Doezum is a village in the province of Groningen, The Netherlands. Travelling through it I spotted this Art Deco style house:-
Front view. Espaliering of fruit trees in the front garden:-
Other view. Note rounded corners with fairly elaborate brick finials on top:-
There was a further deco style house on the other side of the street:-
Again the detailing on the house roof corners was delightful:-
Doezum War Memorial. In Memoriam 1940-45. Again the Dutch style wreaths are distinctive:-
Posted in Architecture, Art Deco, Trips at 20:00 on 30 November 2016
Drachten is a sizable town in the province of Friesland in The Netherlands.
Like most Dutch towns (I concede Frisians might not quite consider themselves Dutch) it contains buildings which verge on Art Deco in style:-
I liked these stained glass windows:-
It’s the curve that gives this the deco look but the rest seems too modern:-
These houses have the look:-
This is certainly more like it. Art Deco “rule of three” in the windows, plus the roofline stepped at the ends and the detailing in the brickwork:-
Posted in Architecture, Art Deco, Trips, War Memorials at 19:49 on 28 November 2016
I have posted about Surhuisterveen before, here and here.
This May we were there again and I saw some deco style buildings I’d missed in 2104.
Detailing on roof corner:-
This former bank is a modern building but with decoish aspects:-
Aspect round the corner:-
Deco style stained glass window. Mondrian-like:-
We had arrived just in time for Dutch Remebrance Day (May 5th I think.) I prefer their wreaths to the British poppy-heavy ones:-
Posted in Architecture, Art Deco, Trips at 12:00 on 26 November 2016
On our way back from Ypres to the north of The Netherlands we stopped off at the small town of Naarden.
It’s a stunning place, built as a fortress surrounded by fortifications which stick out into a canal acting as a moat giving the whole the appearance of a many pointed star – and apparently only the one road in or out crossing the moat/canal.

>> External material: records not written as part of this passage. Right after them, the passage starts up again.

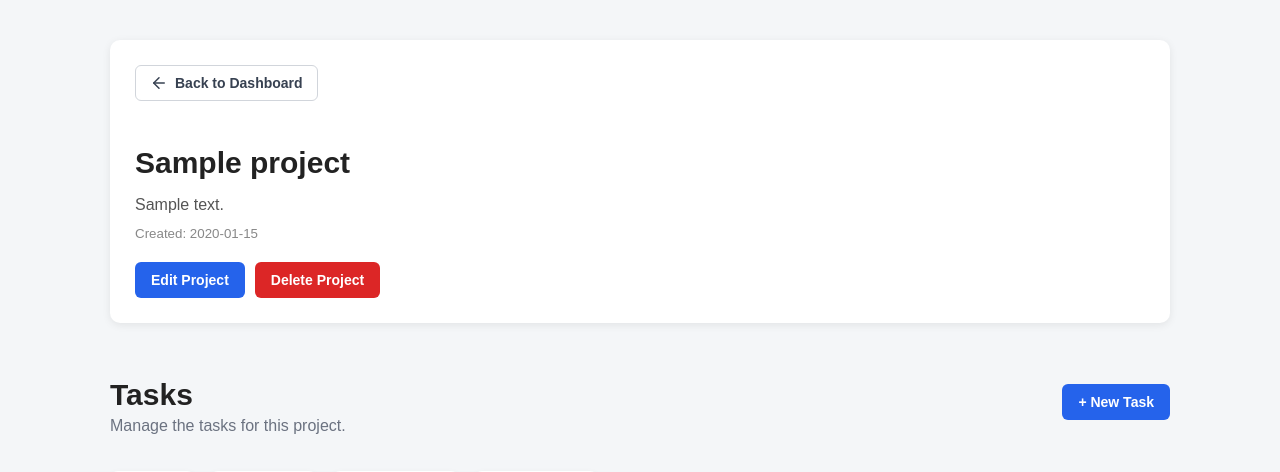
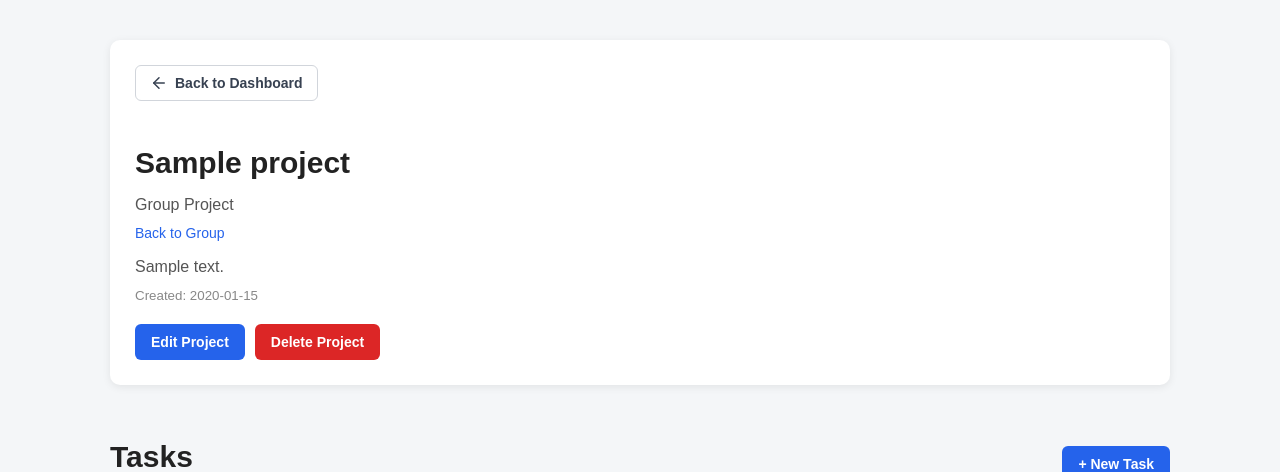
Before and after one commit to Cha-Luna-Star/ProjectManagement-WebApp, a Flask app: page /projects/1 in a window 1280 px wide. Shown: the part 66-538 px from the top of the page. Run offline with Flask 3, Linux system fonts and the light colour scheme; the visitor is signed in with stand-in values (Sample User, id 1); tables that the repository leaves empty hold one stand-in row (values such as "Sample post"); some libraries are stand-ins or nearby versions.

Commit message:
fix group project creation and added create project to group page, fix the group page voew

```diff
--- a/app.py
+++ b/app.py
@@ -308,7 +308,7 @@ def project(project_id):
             projects.user_id = ?
             OR group_members.user_id IS NOT NULL
         )
-""", (
+    """, (
         session["user_id"],
         project_id,
         session["user_id"]
@@ -1051,10 +1051,21 @@ def create_task(project_id):
     connection = get_db()
 
     project = connection.execute("""
-        SELECT *
+        SELECT projects.*
         FROM projects
-        WHERE id = ? AND user_id = ?
-    """, (project_id, session["user_id"])).fetchone()
+        LEFT JOIN group_members
+            ON projects.group_id = group_members.group_id
+            AND group_members.user_id = ?
+        WHERE projects.id = ?
+        AND (
+            projects.user_id = ?
+            OR group_members.user_id IS NOT NULL
+        )
+    """, (
+        session["user_id"],
+        project_id,
+        session["user_id"]
+    )).fetchone()
 
     if project is None:
         connection.close()
@@ -1387,10 +1398,17 @@ def update_task_status(project_id, task_id):
         FROM tasks
         JOIN projects
             ON tasks.project_id = projects.id
+        LEFT JOIN group_members
+            ON projects.group_id = group_members.group_id
+            AND group_members.user_id = ?
         WHERE tasks.id = ?
-          AND tasks.project_id = ?
-          AND projects.user_id = ?
-    """, (
+        AND tasks.project_id = ?
+        AND (
+            projects.user_id = ?
+            OR group_members.user_id IS NOT NULL
+        )
+    """, (
+        session["user_id"],
         task_id,
         project_id,
         session["user_id"]
@@ -1552,6 +1570,83 @@ def group(group_id):
         username=session["username"]
     )
 
+@app.route("/groups/<int:group_id>/projects/create", methods=["GET", "POST"])
+def create_group_project(group_id):
+
+    if "user_id" not in session:
+        return redirect(url_for("login"))
+
+    connection = get_db()
+
+    member = connection.execute("""
+        SELECT *
+        FROM group_members
+        WHERE group_id = ?
+        AND user_id = ?
+    """, (
+        group_id,
+        session["user_id"]
+    )).fetchone()
+
+    if member is None:
+        connection.close()
+        return "You are not a member of this group", 403
+
+    group = connection.execute("""
+        SELECT *
+        FROM groups
+        WHERE id = ?
+    """, (group_id,)).fetchone()
+
+    if group is None:
+        connection.close()
+        return "Group not found", 404
+
+    if request.method == "POST":
+
+        name = request.form.get("name", "").strip()
+        description = request.form.get("description", "").strip()
+
+        if not name:
+            connection.close()
+            flash("Project name is required.", "error")
+            return render_template(
+                "create_project.html",
+                group=group
+            )
+
+        connection.execute("""
+            INSERT INTO projects (
+                user_id,
+                group_id,
+                name,
+                description
+            )
+            VALUES (?, ?, ?, ?)
+        """, (
+            session["user_id"],
+            group_id,
+            name,
+            description
+        ))
+
+        connection.commit()
+        connection.close()
+
+        flash("Project created successfully!", "success")
+
+        return redirect(url_for(
+            "group",
+            group_id=group_id
+        ))
+
+    connection.close()
+
+    return render_template(
+        "create_project.html",
+        group=group
+    )
+
 @app.route("/groups/<int:group_id>/members/add", methods=["POST"])
 def add_group_member(group_id):
 
--- a/templates/project.html
+++ b/templates/project.html
@@ -109,6 +109,21 @@
             <h2>
                 {{ project["name"] }}
             </h2>
+
+            {% if project["group_id"] %}
+                <p>
+                    Group Project
+                </p>
+            {% endif %}
+
+            {% if project["group_id"] %}
+                <a href="{{ url_for(
+                    'group',
+                    group_id=project['group_id']
+                ) }}">
+                    Back to Group
+                </a>
+            {% endif %}
 
             <p>
                 {{ project["description"] }}
```
Also changed, not shown: templates/group.html (+11 -0 lines).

It has typical Dutch streets. The day we visited was a national holiday by the time we got there it was late afternoon so it wasn’t very busy.
Right by the church was this statue of the man known as the father of modern education, Jan Comenius, who is buried in Naarden:-
Here’s a flavour of the fortification earthworks and surrounding canal/moat:-
Some of the houses had an Art Deco feel, especially in the stained glass, but which may have been just Dutch:-
There was more than a hint of deco about this doorway canopy and fanlights in “rule of three”:-
I think this may have been the old gateway to the town:-
A delightful wee place, but it’s not as unique as you might think. There is another such canal/moat surrounded Dutch town. Its near the German border and called Bourtange; but we didn’t get to there.
Posted in Architecture, Art Deco, Modern Architecture, Museums, Trips at 17:00 on 21 November 2016
I couldn’t help noticing this very deco looking (or possibly Frank Lloyd Wright influenced or maybe it’s just Belgian) building when we passed through Zonnebeeke in Flanders. The tower behind belongs to the Church of our Lady:-
Imagine my surprise when I got round to the front and discovered it houses the Passchendaele Research Centre which seems to be part of the Passchendaele Memorial Museum. Note the “rule of three” in the windows – and even in what looks like a cold frame below them:-
Unfortunately I couldn’t get an uninterrupted view of the frontage due to the parked van:-
Posted in Architecture, History, Museums, Trips, War Memorials at 12:00 on 9 November 2016
With the possible exception of Saint Martin’s Cathedral, the Cloth Hall (Lakenhalle) is the most imposing building in the city of Ypres (Ieper) in Flanders, Belgium. (The cathedral’s spire can be seen to the rear.)
The mediæval Cloth Hall was all but totally destroyed by shelling during the Great War but lovingly restored in the years after.
There is now a lovely fountain in the paving at the front of the Hall.
Flanking one of the doors to the Cloth Hall are two memorials. This one is to the French soldiers who died in defence of Ypres during the Great War:-
And this commemorates the liberation of Ypres by Polish troops in 1944:-
The Cloth Hall now houses In Flanders Fields Museum, formerly the Ypres Salient Memorial Museum:-